--- Records for the exercise Enclosed Below ---

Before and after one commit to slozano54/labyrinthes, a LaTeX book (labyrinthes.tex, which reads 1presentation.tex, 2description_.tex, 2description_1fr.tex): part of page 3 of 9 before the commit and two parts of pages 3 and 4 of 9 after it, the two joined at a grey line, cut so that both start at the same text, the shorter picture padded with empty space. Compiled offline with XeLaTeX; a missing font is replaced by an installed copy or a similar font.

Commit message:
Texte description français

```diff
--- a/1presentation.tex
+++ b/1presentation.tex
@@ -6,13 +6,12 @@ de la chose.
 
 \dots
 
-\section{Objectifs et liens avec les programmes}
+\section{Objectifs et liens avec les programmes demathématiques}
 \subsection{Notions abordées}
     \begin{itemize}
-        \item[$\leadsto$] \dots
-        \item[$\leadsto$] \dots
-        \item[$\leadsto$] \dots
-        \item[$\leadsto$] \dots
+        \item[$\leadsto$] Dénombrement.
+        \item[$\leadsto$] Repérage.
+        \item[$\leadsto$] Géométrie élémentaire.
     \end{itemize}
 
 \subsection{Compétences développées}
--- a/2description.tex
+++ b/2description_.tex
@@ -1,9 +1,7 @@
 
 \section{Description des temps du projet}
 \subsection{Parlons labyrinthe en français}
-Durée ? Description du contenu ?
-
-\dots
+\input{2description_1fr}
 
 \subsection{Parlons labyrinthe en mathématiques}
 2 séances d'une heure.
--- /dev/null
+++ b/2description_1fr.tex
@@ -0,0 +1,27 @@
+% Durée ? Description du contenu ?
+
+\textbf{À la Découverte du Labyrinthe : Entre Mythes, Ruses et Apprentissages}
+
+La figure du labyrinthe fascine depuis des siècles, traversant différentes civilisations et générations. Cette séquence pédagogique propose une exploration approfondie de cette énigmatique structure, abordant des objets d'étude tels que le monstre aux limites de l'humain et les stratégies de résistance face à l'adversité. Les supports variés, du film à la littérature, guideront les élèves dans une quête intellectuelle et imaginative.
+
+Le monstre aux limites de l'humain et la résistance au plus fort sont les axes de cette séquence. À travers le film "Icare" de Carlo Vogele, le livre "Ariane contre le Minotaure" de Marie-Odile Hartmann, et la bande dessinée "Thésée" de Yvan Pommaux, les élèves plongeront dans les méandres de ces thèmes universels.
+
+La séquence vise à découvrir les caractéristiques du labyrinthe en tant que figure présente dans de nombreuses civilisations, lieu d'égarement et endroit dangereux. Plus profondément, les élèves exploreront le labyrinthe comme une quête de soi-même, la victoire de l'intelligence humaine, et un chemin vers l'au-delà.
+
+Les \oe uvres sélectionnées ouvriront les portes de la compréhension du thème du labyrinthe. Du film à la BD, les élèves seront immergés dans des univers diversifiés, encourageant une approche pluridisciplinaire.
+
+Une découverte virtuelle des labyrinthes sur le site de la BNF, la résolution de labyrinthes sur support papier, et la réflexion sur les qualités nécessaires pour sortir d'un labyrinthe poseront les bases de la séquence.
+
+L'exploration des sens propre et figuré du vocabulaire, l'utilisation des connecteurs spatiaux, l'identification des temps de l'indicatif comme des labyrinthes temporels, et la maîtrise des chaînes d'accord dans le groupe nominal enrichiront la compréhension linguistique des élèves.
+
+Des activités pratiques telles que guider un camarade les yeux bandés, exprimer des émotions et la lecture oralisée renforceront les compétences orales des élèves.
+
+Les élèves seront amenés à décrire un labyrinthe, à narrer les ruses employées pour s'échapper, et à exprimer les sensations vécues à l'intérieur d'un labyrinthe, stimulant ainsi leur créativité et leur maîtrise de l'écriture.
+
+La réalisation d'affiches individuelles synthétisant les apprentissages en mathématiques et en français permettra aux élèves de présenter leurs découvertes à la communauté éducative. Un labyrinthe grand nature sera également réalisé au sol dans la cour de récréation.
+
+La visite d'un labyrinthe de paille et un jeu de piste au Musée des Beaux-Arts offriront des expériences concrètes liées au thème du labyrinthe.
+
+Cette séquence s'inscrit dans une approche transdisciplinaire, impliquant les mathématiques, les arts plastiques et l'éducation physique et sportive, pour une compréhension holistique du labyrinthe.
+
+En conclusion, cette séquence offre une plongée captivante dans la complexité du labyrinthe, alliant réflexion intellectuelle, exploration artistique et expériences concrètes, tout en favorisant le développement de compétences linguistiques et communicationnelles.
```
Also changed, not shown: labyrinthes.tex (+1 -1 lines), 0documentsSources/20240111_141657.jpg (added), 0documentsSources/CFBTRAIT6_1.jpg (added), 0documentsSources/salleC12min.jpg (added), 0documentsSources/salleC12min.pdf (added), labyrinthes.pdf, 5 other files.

--- End of Enclosed Records for the exercise ---

* Exercise goal *
Should a line in the material contain "subsection", copy it.

* Solution *
 \subsection{Notions abordées}
 \subsection{Compétences développées}
 \subsection{Parlons labyrinthe en français}
 \subsection{Parlons labyrinthe en mathématiques}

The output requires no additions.